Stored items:
===============

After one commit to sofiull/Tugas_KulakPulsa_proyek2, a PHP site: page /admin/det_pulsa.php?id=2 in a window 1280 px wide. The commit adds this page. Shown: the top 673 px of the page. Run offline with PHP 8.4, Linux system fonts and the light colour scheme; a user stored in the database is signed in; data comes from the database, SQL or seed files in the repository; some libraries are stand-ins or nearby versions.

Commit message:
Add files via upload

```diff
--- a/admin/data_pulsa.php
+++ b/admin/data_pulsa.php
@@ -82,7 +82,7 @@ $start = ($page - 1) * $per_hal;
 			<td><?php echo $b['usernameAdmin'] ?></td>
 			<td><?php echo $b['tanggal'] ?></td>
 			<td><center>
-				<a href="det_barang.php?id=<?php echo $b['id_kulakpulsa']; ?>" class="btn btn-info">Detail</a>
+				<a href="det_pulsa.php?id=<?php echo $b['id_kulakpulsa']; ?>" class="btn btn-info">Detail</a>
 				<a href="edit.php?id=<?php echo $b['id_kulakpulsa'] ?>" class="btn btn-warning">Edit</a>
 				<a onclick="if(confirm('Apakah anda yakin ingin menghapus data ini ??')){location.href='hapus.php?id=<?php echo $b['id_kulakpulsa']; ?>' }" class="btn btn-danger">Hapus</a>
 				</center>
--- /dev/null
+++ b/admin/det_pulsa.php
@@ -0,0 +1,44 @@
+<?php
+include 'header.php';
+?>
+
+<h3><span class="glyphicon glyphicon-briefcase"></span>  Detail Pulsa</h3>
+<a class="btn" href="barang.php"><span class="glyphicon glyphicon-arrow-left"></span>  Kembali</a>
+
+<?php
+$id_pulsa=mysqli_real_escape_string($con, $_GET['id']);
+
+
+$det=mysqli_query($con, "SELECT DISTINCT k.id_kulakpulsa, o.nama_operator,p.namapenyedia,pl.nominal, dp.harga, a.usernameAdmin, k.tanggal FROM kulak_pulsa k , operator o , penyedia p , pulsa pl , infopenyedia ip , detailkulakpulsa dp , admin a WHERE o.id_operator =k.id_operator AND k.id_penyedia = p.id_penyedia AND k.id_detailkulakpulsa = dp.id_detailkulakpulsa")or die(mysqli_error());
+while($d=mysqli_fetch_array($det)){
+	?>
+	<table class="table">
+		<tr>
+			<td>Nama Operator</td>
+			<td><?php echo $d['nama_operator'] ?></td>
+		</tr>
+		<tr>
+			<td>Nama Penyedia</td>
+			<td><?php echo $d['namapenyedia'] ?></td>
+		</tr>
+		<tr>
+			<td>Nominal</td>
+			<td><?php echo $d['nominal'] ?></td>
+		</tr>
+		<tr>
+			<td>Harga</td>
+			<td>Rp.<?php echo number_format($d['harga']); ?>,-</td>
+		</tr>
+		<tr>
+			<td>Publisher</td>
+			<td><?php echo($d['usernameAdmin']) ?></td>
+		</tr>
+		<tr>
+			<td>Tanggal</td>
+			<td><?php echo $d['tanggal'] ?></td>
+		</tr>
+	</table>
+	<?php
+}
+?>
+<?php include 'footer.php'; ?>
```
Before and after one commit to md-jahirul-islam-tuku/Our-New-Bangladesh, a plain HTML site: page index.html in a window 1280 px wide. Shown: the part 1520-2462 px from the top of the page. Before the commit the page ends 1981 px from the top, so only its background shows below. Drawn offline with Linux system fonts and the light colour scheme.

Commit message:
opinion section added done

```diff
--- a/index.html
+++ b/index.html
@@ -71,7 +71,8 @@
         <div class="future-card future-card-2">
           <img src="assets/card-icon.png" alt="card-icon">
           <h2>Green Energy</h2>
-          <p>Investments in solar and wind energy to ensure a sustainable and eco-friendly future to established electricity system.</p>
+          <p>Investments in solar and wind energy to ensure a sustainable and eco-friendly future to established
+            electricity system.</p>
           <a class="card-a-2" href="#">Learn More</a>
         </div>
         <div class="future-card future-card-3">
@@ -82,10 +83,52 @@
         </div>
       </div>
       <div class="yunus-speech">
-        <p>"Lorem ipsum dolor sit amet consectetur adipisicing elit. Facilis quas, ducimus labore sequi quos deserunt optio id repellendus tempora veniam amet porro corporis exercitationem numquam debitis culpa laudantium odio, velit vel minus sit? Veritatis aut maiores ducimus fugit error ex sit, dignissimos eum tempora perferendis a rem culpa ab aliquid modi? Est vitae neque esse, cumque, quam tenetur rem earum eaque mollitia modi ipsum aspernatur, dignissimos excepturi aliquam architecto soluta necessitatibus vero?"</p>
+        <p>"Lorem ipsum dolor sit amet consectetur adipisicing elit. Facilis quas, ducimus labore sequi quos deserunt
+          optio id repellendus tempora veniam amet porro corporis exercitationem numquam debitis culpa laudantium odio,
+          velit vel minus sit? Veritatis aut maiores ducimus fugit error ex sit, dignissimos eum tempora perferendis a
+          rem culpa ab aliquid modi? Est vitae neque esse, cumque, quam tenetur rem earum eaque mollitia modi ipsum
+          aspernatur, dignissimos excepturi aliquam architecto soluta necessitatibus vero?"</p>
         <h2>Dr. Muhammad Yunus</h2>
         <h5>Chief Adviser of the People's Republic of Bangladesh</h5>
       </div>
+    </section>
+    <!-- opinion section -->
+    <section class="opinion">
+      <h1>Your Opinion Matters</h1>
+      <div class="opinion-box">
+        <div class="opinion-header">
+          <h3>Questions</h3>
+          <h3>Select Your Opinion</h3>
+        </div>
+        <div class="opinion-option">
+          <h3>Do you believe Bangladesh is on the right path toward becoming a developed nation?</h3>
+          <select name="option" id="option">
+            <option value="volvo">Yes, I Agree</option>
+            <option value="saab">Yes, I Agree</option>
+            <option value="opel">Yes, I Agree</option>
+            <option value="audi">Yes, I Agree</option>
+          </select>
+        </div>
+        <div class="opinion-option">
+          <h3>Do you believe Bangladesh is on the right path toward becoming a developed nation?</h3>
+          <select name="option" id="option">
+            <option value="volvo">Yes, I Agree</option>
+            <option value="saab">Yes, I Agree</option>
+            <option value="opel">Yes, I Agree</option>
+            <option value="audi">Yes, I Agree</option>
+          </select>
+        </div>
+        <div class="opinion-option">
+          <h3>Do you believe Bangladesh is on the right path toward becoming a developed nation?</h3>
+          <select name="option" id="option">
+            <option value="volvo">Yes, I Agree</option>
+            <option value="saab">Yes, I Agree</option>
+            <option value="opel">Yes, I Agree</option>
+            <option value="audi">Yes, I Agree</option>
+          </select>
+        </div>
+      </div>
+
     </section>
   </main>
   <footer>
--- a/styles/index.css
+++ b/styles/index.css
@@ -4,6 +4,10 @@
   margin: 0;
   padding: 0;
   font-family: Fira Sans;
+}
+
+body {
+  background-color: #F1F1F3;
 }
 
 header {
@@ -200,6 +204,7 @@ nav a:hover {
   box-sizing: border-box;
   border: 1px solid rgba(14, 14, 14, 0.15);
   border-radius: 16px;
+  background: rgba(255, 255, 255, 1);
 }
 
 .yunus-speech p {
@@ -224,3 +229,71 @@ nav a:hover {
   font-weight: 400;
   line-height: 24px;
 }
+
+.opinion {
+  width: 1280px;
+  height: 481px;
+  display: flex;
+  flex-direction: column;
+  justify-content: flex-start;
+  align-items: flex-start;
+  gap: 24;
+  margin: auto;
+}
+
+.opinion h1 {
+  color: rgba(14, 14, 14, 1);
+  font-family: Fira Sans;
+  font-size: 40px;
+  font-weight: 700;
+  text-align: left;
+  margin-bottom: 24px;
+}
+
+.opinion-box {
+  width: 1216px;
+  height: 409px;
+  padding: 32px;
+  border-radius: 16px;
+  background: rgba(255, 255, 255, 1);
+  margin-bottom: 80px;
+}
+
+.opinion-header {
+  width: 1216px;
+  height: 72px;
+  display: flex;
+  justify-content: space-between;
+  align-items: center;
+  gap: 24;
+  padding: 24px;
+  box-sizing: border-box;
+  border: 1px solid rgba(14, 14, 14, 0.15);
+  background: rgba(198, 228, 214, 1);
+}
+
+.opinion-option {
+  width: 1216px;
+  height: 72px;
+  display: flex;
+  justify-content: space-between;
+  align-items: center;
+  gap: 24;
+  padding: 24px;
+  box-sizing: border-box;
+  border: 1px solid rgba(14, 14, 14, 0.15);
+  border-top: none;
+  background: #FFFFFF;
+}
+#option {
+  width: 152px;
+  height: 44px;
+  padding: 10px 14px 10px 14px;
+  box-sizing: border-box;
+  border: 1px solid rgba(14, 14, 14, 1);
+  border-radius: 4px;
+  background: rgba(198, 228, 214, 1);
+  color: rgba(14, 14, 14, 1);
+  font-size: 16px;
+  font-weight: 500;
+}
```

===============

What you are asked to do -
Filter the entries above and keep only the lines with the word "background".

Answer section -
Before and after one commit to md-jahirul-islam-tuku/Our-New-Bangladesh, a plain HTML site: page index.html in a window 1280 px wide. Shown: the part 1520-2462 px from the top of the page. Before the commit the page ends 1981 px from the top, so only its background shows below. Drawn offline with Linux system fonts and the light colour scheme.
+  background-color: #F1F1F3;
+  background: rgba(255, 255, 255, 1);
+  background: rgba(255, 255, 255, 1);
+  background: rgba(198, 228, 214, 1);
+  background: #FFFFFF;
+  background: rgba(198, 228, 214, 1);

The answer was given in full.